The Super Cell is sized for climbing. Or rather, it’s sized to fit climbers in awkward positions.
The sleeves and waist are cut long to accommodate a harness and arm movement when climbing. This way the jacket doesn’t ride up while I’m climbing. Too many times I’ve tried a jacket on only to find it rides up out of my harness or I can’t raise my arms above my head without showing some skin at the waist. The Super Cell doesn’t have either of those problems.
I’m one of those people who can reliably count on a medium-size jacket to fit regardless of the brand, and the Super Cell is no exception.
The long sleeves come down to the base of my fingers, and the waist sits just below my hips. The chest and shoulders are still cut athletically and (in my opinion) accurately.
The Super Cell has plenty of space underneath for layers—I’ve layered a fleece and puffy with no loss of mobility—but it is definitely not baggy. Patagonia has veered away from the loose-fitting-outerwear trend in their alpine climbing line.
Hood / Hem Design
I have not used the hood over a ski helmet, but it slides perfectly over a climbing helmet with no decrease in visibility or mobility. Those with large heads may want to double-check on helmet and hood compatibility before making a decision based on this feature though.
When wearing the hood without a helmet, the hood cinches down nicely with the new Patagonia Touch Point adjustment system.
The Touch Point uses shock cord with an integrated adjustment button sewn into the fabric of the jacket. I found it easy to cinch down and easy to make large adjustments, especially while wearing gloves, but tweaking the system on the go was difficult.
Since the whole system is contained within the stitching of the jacket, small adjustments are difficult since you can’t manually pull the cord through the lock button.
When trying to loosen the system, I found that the elastic would only rebound part-way after being cinched down, so I had to push the cord back through the stiching while holding down the button to reset the system.
The Touch Point system works best when you’re wearing gloves and you need to make large adjustments. The buttons are much larger than the small plastic tabs many manufacturers use, making them easy to press even with gloves or mittens on.
The brim of the hood uses a piece of stiff, laminated fabric to hold its shape, with no wires or other structural support. I found the brim held its shape in all but the heaviest rain.
The jacket’s zippers—front zip, two pockets, and pit zips—are all weather resistant and rubber coated. They zip up very smoothly, though they sometimes require additional care when unzipping. But I’ve found this to be true of almost every waterproof zipper I’ve ever used.

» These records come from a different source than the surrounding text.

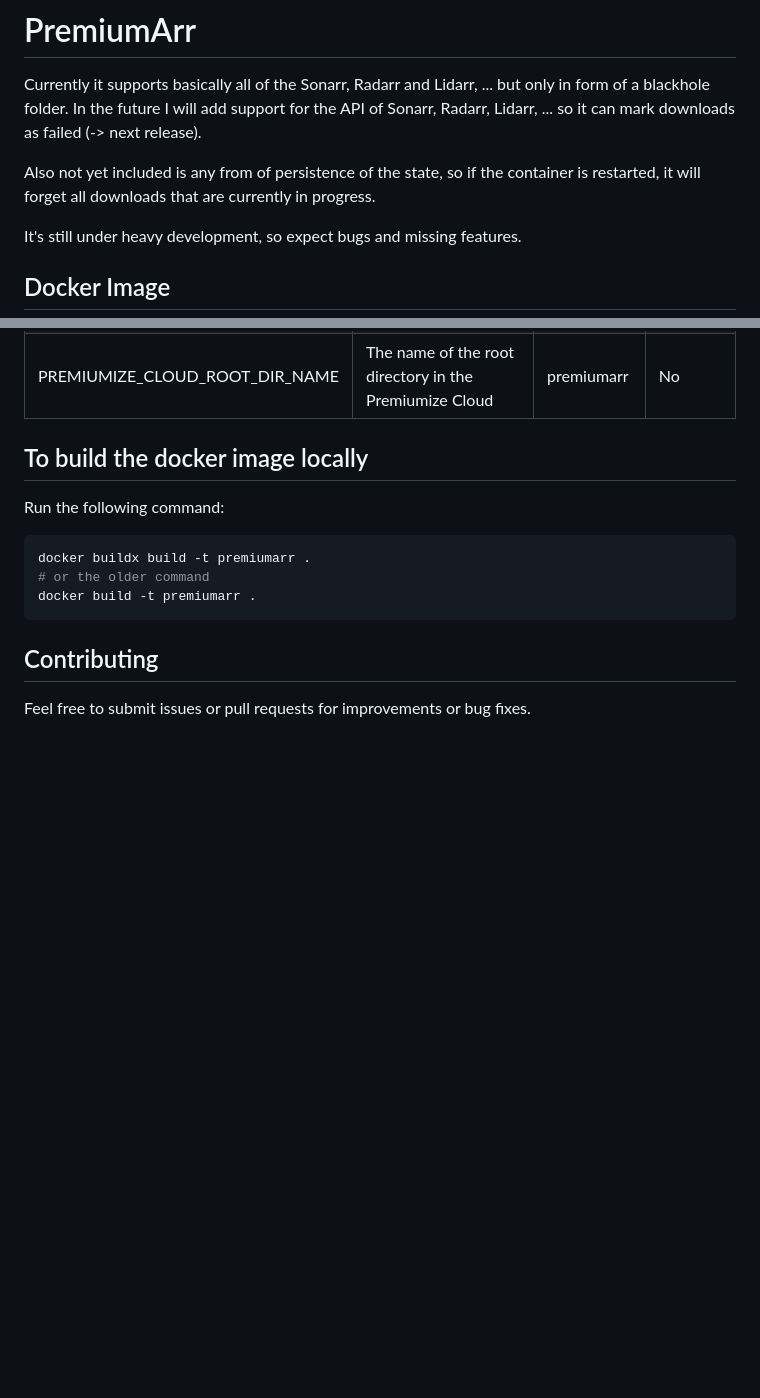
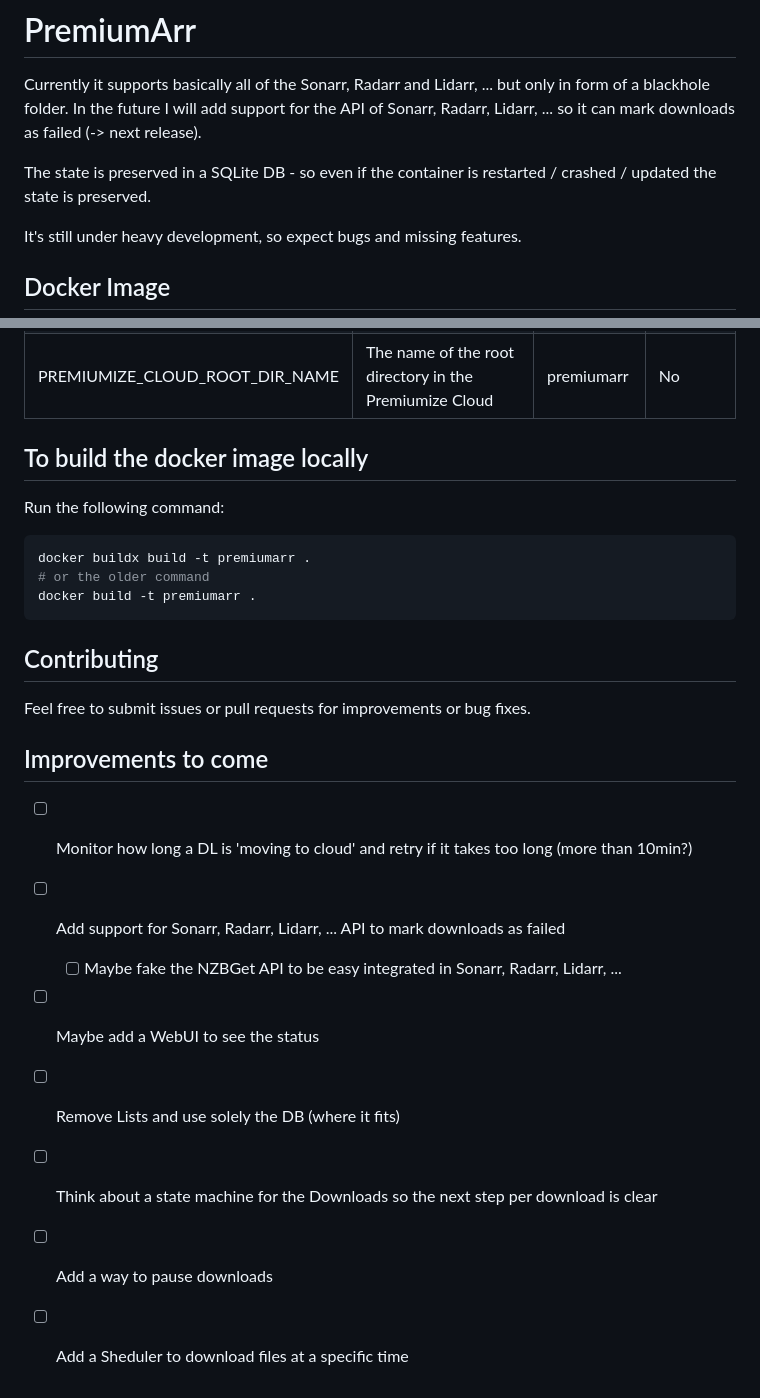
Before and after one commit to epichb/PremiumArr, a Markdown page: README.md, 2 parts joined by grey strips. GitHub-like rendering; blank space fills up the shorter version.

```diff
--- a/README.md
+++ b/README.md
@@ -3,7 +3,7 @@
 Currently it supports basically all of the Sonarr, Radarr and Lidarr, ... but only in form of a blackhole folder.
 In the future I will add support for the API of Sonarr, Radarr, Lidarr, ... so it can mark downloads as failed (-> next release).
 
-Also not yet included is any from of persistence of the state, so if the container is restarted, it will forget all downloads that are currently in progress.
+The state is preserved in a SQLite DB - so even if the container is restarted / crashed / updated the state is preserved.
 
 It's still under heavy development, so expect bugs and missing features.
 
@@ -74,3 +74,13 @@ docker build -t premiumarr .
 ## Contributing
 
 Feel free to submit issues or pull requests for improvements or bug fixes.
+
+## Improvements to come
+- [ ] Monitor how long a DL is 'moving to cloud' and retry if it takes too long (more than 10min?)
+- [ ] Add support for Sonarr, Radarr, Lidarr, ... API to mark downloads as failed
+  - [ ] Maybe fake the NZBGet API to be easy integrated in Sonarr, Radarr, Lidarr, ...
+- [ ] Maybe add a WebUI to see the status
+- [ ] Remove Lists and use solely the DB (where it fits)
+- [ ] Think about a state machine for the Downloads so the next step per download is clear
+- [ ] Add a way to pause downloads
+- [ ] Add a Sheduler to download files at a specific time
```
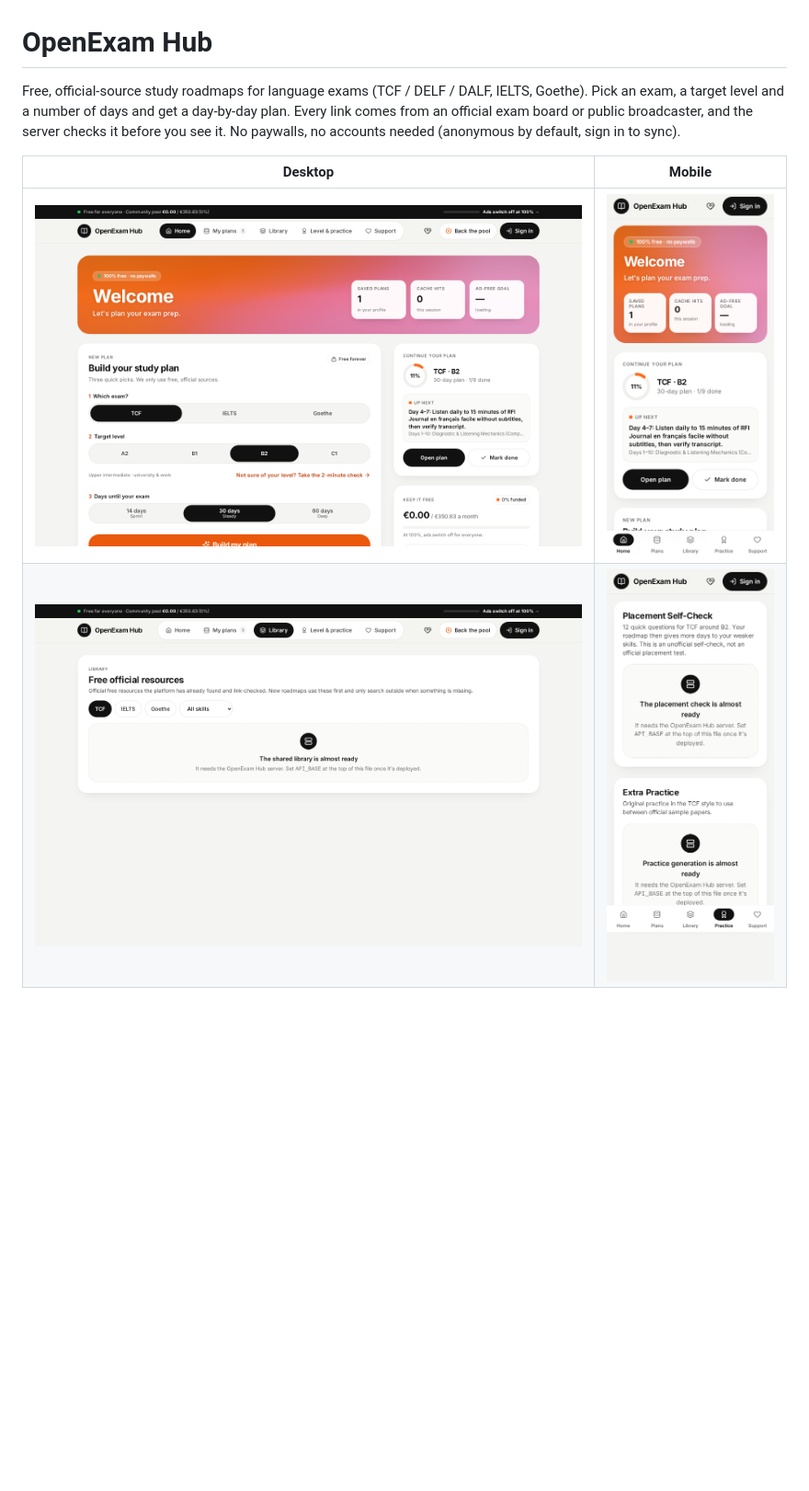
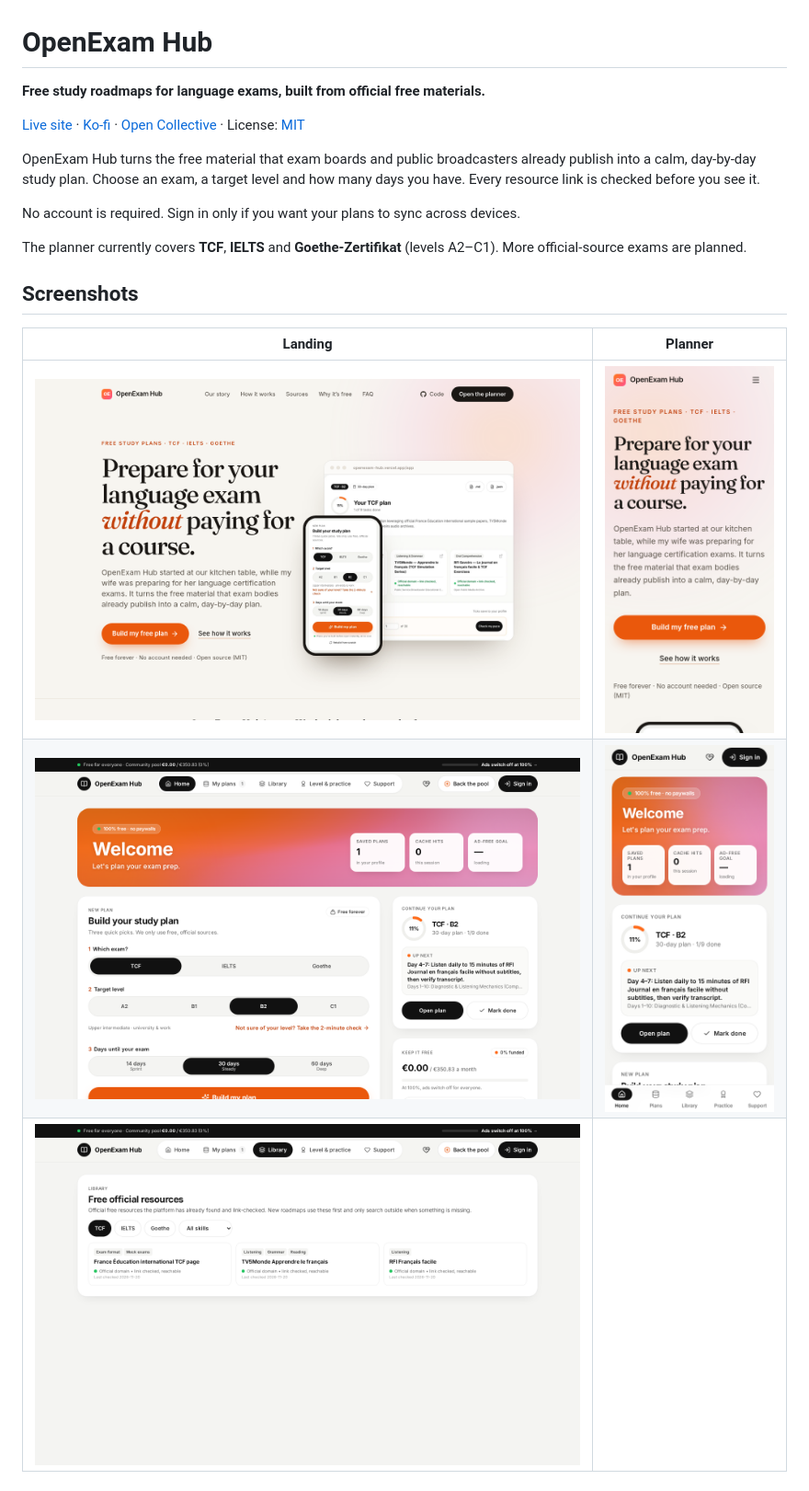
Before and after one commit to JadissEL/openexam-hub, a Markdown page: README.md, the part around one of its changes. Shown at 92% size. Drawn GitHub-style; pictures changed too: docs/screenshots/desktop-landing.png (added), docs/screenshots/desktop-library.png, docs/screenshots/mobile-landing.png (added); blank space fills up the shorter version.

```diff
--- a/README.md
+++ b/README.md
@@ -1,12 +1,20 @@
 # OpenExam Hub
 
-Free, official-source study roadmaps for language exams (TCF / DELF / DALF, IELTS, Goethe).
-Pick an exam, a target level and a number of days and get a day-by-day plan. Every link comes
-from an official exam board or public broadcaster, and the server checks it before you see it.
-No paywalls, no accounts needed (anonymous by default, sign in to sync).
+**Free study roadmaps for language exams, built from official free materials.**
 
-| Desktop | Mobile |
+[Live site](https://openexam-hub.vercel.app) · [Ko-fi](https://ko-fi.com/openexamhub) · [Open Collective](https://opencollective.com/openexam-hub) · License: [MIT](LICENSE)
+
+OpenExam Hub turns the free material that exam boards and public broadcasters already publish into a calm, day-by-day study plan. Choose an exam, a target level and how many days you have. Every resource link is checked before you see it.
+
+No account is required. Sign in only if you want your plans to sync across devices.
+
+The planner currently covers **TCF**, **IELTS** and **Goethe-Zertifikat** (levels A2–C1). More official-source exams are planned.
+
+## Screenshots
+
+| Landing | Planner |
 |---|---|
-| ![Home, desktop](docs/screenshots/desktop-home.png) | ![Home, mobile](docs/screenshots/mobile-home.png) |
-| ![Library, desktop](docs/screenshots/desktop-library.png) | ![Practice, mobile](docs/screenshots/mobile-practice.png) |
+| ![Landing page, desktop](docs/screenshots/desktop-landing.png) | ![Landing page, mobile](docs/screenshots/mobile-landing.png) |
+| ![Study planner, desktop](docs/screenshots/desktop-home.png) | ![Study planner, mobile](docs/screenshots/mobile-home.png) |
+| ![Official resource library, desktop](docs/screenshots/desktop-library.png) | |
 
```
Also changed, not shown: other parts of README.md (+74 -37 lines), CODE_OF_CONDUCT.md (added, +83 -0 lines), CONTRIBUTING.md (added, +68 -0 lines), 4 other files.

Each zipper also has its own small zipper garage, neatly placed and well sized.
Pockets, Pit Zips, and Cuffs
The Super Cell’s pockets are placed high on the chest and remain accessible even when you’re wearing a harness or backpack (or both). They’re simple—there are no headphone ports or other features—but they are large and functional.
The pit zips run from the middle of the ribs almost all the way to the elbow. Although arguably an unnecessary addition on a pure alpine climbing jacket, I like this feature on the Super Cell. I think the pit zips make the jacket more versatile, especially on approaches in humid climates like the Northeast.
The Super Cell’s cuffs are cut large, with easy-to-use Velcro adjustments. They expand enough to fit over even my bulkiest gloves, and the Velcro tabs are usable even with gloved hands.
I have had trouble tightening the cuffs enough around bare hands to form a tight seal, but I have fairly small wrists, so your experience may vary.